How to Gauge your Gauge

Understanding the Size of Your Holes


The term, gauge, refers to the thickness of the earring post that goes through your ear. The higher the number the smaller the size. 

Although we vary in ear size and shape, here are some commonly used standards for piercing to help you gauge your gauge.

20G (0.81mm) Most earlobe piercings are made with a 20G needle, as are some nose piercings. See our Push Pin Style flat back earring posts.
18G (1.0mm) Can be used for earlobe piercings, nose piercings, as well as some cartilage piercings  (e.g. forward helix). 18G earrings are great for many healed cartilage piercings. 
16G (1.2mm) A 16G needle is used for most cartilage piercings, including the tragus, helix, rook, conch and daith. Shop threaded cartilage piercing and bendable hoops.


The length of your piercing refers to the wearable length of the earring post that goes through your piercing. For push pin flat back posts, it’s the length of the post. For hoops, this refers to the interior diameter of the ring.

Some standard sizes for various piercings:

Tragus Piercing 16G, 18G 6mm, 8mm
Helix Piercing 16G, 18G 6mm, 8mm
Rook Piercing 16G, 18G 8mm, 10mm
Conch Piercing 16G, 18G 6mm, 8mm, 10mm
Daith Piercing 16G, 18G 6mm, 8mm
Nose/Nostril Piercing 20G, 18G 6mm, 8mm
Earlobe Piercing 20G, 18G 6mm, 8mm

Still Unsure Of What Size Earring You Need?

Your piercer will be able to tell you what size needle you were pierced with, along with the appropriate length/diameter you need.  Our recommendation is to ask your professional piercer for this information if at all possible.  

Gauge Size: Insert a standard earring post through your piercing - this is going to be a 20G size post.
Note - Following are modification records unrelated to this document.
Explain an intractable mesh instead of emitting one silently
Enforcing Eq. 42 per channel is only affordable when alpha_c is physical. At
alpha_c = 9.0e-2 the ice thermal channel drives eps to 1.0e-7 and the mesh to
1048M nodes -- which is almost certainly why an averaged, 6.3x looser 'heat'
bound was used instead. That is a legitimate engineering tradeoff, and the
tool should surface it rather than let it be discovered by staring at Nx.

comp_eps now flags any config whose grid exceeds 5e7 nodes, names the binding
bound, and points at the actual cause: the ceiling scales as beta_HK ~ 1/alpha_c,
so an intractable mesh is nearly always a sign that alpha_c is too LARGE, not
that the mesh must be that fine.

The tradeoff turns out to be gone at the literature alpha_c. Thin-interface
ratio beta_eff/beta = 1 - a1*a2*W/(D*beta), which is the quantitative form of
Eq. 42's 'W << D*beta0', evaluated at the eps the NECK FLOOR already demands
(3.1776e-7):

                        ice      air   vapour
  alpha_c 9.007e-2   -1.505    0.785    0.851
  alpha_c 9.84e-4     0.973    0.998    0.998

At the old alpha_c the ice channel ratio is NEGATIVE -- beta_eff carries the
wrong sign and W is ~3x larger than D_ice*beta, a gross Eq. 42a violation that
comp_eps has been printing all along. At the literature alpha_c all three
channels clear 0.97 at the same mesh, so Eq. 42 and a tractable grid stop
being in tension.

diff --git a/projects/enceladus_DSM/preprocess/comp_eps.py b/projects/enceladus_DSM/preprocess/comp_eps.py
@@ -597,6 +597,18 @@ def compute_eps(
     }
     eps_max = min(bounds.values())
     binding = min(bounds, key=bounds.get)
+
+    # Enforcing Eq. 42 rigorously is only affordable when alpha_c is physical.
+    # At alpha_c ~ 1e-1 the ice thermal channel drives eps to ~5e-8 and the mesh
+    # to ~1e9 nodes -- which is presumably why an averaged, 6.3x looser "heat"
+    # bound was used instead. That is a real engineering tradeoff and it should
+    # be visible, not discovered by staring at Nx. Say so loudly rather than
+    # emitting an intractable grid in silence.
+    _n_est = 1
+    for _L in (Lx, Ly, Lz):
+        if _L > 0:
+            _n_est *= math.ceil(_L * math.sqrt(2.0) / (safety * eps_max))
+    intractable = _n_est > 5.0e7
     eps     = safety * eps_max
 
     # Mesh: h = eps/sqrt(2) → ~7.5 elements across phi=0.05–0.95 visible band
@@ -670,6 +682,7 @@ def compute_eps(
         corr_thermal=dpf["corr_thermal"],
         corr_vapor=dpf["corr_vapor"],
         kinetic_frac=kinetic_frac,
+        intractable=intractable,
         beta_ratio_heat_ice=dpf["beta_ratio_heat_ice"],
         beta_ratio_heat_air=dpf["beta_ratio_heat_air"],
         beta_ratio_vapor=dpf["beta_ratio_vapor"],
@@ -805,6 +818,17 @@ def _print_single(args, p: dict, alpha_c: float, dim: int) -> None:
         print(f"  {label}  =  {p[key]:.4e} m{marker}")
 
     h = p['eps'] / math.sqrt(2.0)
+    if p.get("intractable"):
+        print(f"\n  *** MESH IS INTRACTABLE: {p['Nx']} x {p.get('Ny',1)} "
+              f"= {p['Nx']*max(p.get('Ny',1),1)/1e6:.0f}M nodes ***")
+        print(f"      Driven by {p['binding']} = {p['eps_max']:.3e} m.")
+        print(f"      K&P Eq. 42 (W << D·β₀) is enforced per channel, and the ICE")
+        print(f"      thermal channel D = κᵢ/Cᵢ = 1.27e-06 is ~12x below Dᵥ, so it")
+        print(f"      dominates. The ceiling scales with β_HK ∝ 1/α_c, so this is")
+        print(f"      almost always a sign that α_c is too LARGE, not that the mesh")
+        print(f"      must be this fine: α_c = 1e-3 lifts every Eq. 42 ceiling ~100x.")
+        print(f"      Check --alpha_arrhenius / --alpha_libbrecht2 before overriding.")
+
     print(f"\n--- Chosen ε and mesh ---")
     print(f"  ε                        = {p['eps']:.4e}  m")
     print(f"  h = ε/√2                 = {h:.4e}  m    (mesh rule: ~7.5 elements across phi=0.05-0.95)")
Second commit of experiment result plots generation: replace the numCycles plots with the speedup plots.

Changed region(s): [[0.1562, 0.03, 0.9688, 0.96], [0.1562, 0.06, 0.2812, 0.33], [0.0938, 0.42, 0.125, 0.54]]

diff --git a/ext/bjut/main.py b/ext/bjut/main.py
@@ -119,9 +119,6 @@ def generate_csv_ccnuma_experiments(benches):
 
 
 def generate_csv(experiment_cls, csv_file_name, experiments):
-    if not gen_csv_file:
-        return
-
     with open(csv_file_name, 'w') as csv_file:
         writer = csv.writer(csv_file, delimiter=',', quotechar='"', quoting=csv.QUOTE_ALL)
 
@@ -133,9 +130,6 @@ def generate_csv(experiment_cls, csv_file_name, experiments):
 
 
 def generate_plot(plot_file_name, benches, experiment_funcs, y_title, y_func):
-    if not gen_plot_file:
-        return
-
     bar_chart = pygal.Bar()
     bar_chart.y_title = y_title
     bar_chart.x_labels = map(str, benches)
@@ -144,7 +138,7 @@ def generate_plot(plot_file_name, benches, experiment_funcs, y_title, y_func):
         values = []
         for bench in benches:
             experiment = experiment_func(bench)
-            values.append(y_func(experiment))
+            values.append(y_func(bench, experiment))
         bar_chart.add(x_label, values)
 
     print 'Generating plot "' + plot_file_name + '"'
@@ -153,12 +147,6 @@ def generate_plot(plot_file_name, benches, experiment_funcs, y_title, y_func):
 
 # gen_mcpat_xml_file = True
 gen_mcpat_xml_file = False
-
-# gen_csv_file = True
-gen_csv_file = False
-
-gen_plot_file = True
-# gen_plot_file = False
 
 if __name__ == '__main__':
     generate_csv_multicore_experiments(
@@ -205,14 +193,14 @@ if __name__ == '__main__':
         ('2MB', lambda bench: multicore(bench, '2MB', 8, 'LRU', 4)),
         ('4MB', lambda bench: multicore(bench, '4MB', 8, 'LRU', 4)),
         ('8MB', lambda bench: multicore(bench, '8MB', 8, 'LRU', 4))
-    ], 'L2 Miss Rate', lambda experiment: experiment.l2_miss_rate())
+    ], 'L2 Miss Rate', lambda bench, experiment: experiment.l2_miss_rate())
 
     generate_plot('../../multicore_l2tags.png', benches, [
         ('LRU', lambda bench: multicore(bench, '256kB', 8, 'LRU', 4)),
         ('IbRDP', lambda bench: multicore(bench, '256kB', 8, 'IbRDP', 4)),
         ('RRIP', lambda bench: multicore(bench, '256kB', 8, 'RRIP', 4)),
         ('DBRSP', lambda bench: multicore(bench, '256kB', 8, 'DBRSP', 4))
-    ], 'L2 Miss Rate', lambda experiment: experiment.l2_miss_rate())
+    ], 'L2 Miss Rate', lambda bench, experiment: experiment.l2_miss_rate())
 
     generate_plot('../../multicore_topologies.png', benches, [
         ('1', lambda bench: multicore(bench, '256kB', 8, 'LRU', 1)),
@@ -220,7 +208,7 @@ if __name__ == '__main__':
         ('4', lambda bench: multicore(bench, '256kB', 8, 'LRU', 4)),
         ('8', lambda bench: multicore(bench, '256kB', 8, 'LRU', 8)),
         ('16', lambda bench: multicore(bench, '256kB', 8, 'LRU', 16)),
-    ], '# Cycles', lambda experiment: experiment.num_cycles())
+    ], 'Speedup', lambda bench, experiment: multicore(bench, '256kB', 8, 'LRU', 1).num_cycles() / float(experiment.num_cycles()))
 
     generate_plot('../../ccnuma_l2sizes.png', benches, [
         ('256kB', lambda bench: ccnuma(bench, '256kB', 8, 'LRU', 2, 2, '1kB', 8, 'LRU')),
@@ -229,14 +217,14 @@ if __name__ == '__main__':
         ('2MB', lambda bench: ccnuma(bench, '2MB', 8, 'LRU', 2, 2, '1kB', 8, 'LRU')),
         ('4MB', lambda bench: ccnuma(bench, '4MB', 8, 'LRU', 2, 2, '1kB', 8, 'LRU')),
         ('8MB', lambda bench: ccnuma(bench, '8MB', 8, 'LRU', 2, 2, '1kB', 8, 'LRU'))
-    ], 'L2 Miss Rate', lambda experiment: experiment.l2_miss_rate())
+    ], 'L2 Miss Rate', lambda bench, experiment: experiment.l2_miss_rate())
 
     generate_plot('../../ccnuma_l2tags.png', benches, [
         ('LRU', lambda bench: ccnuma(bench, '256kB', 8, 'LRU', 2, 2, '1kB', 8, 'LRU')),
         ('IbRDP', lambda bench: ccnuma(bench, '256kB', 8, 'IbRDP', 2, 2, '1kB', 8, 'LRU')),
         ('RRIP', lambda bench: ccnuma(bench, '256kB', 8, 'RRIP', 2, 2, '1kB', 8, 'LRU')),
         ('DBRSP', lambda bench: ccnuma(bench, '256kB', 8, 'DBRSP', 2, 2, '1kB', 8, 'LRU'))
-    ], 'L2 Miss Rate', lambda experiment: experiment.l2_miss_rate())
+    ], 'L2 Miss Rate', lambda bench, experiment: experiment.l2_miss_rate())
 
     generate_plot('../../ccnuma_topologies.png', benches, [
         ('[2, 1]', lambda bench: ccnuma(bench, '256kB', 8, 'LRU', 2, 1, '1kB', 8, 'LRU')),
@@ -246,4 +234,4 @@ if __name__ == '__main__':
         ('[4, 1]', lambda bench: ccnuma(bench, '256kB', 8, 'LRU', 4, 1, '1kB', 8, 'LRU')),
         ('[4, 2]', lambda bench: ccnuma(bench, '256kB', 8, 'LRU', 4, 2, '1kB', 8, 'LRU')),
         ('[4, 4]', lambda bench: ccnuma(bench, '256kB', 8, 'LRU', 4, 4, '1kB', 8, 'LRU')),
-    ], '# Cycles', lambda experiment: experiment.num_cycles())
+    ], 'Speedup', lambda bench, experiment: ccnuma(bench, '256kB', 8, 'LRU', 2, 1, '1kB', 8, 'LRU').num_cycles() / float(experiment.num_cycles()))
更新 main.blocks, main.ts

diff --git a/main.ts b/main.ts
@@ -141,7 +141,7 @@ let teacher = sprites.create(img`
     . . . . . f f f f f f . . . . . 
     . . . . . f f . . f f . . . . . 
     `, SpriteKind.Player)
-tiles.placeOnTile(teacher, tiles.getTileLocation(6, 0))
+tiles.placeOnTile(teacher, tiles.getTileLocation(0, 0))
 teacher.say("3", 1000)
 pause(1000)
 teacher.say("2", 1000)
If it fits snugly, then your gauge size will be 20G. If you can move it around a little bit, try an 18G size. If you can move it around quite a bit, then you probably want a 16G size.

Length/Diameter: Again try inserting a standard earring post into your piercing. Mark off on the post where you want the piece of jewelry to fit, and then upon removal, measure that length with a ruler. When in doubt, go a little larger in size so that you don't put undue pressure on your piercing. Typically fresher piercing are going to need longer posts to allow for swelling.